  • The assignor must agree to assign their rights and duties under the contract to the assignee.
  • The assignee must agree to accept, or "assume," those contractual rights and duties.
  • The other party to the initial contract must consent to the transfer of rights and obligations to the assignee.

A standard assignment and assumption contract is often a good starting point if you need to enter into an assignment and assumption agreement. However, for more complex situations, such as an assignment and amendment agreement in which several of the initial contract terms will be modified, or where only some, but not all, rights and duties will be assigned, it's a good idea to retain the services of an attorney who can help you draft an agreement that will meet all your needs.

The Basics of Assignment and Assumption

When you're ready to enter into an assignment and assumption agreement, it's a good idea to have a firm grasp of the basics of assignment:

  • First, carefully read and understand the assignment and assumption provision in the initial contract. Contracts vary widely in their language on this topic, and each contract will have specific criteria that must be met in order for a valid assignment of rights to take place.
  • All parties to the agreement should carefully review the document to make sure they each know what they're agreeing to, and to help ensure that all important terms and conditions have been addressed in the agreement.
  • Until the agreement is signed by all the parties involved, the assignor will still be obligated for all responsibilities stated in the initial contract. If you are the assignor, you need to ensure that you continue with business as usual until the assignment and assumption agreement has been properly executed.

Filling in the Assignment and Assumption Agreement

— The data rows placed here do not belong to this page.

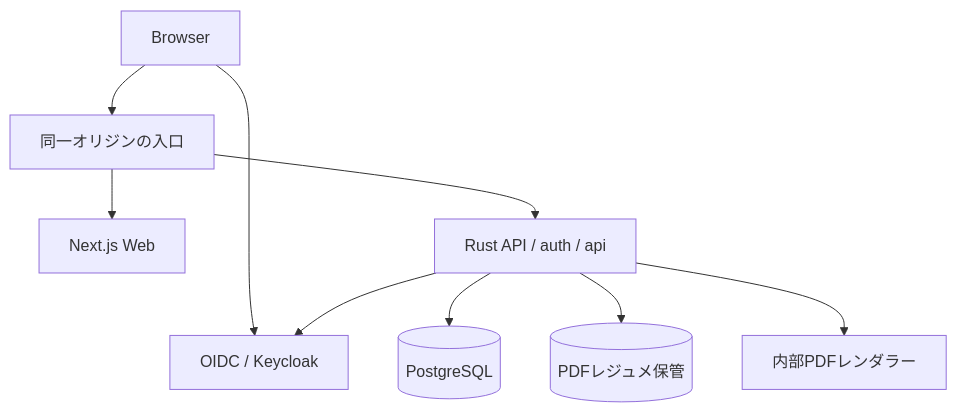
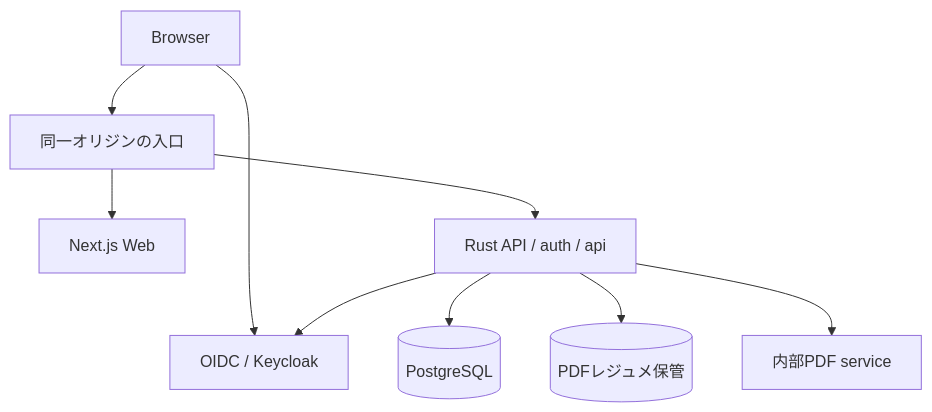
The diagram in docs/design/03-architecture.md (mt4110/recruitment-platform), drawn with Mermaid before and after one commit. The commit also changed other lines of this file and 12 other files, not shown here.

````diff
--- a/docs/design/03-architecture.md
+++ b/docs/design/03-architecture.md
@@ -9,11 +9,11 @@
 ```mermaid
 flowchart TB
     B[Browser] --> G[同一オリジンの入口]
     G --> W[Next.js Web]
     G --> A[Rust API / auth / api]
     B --> I[OIDC / Keycloak]
     A --> I
     A --> D[(PostgreSQL)]
     A --> F[(PDFレジュメ保管)]
-    A --> P[内部PDFレンダラー]
+    A --> P[内部PDF service]
 ```
````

Unless you're dealing with a complex assignment situation, working with a template often is a good way to begin drafting an assignment and assumption agreement that will meet your needs. Generally speaking, your agreement should include the following information:

  • Identification of the existing agreement, including details such as the date it was signed and the parties involved, and the parties' rights to assign under this initial agreement
  • The effective date of the assignment and assumption agreement
  • Identification of the party making the assignment (the assignor), and a statement of their desire to assign their rights under the initial contract
  • Identification of the third party accepting the assignment (the assignee), and a statement of their acceptance of the assignment
  • Identification of the other initial party to the contract, and a statement of their consent to the assignment and assumption agreement
  • A section stating that the initial contract is continued; meaning, that, other than the change to the parties involved, all terms and conditions in the original contract stay the same

In addition to these sections that are specific to an assignment and assumption agreement, your contract should also include standard contract language, such as clauses about indemnification, future amendments, and governing law.

Sometimes circumstances change, and as a business owner you may find yourself needing to assign your rights and duties under a contract to another party. A properly drafted assignment and assumption agreement can help you make the transfer smoothly while, at the same time, preserving the cordiality of your initial business relationship under the original contract.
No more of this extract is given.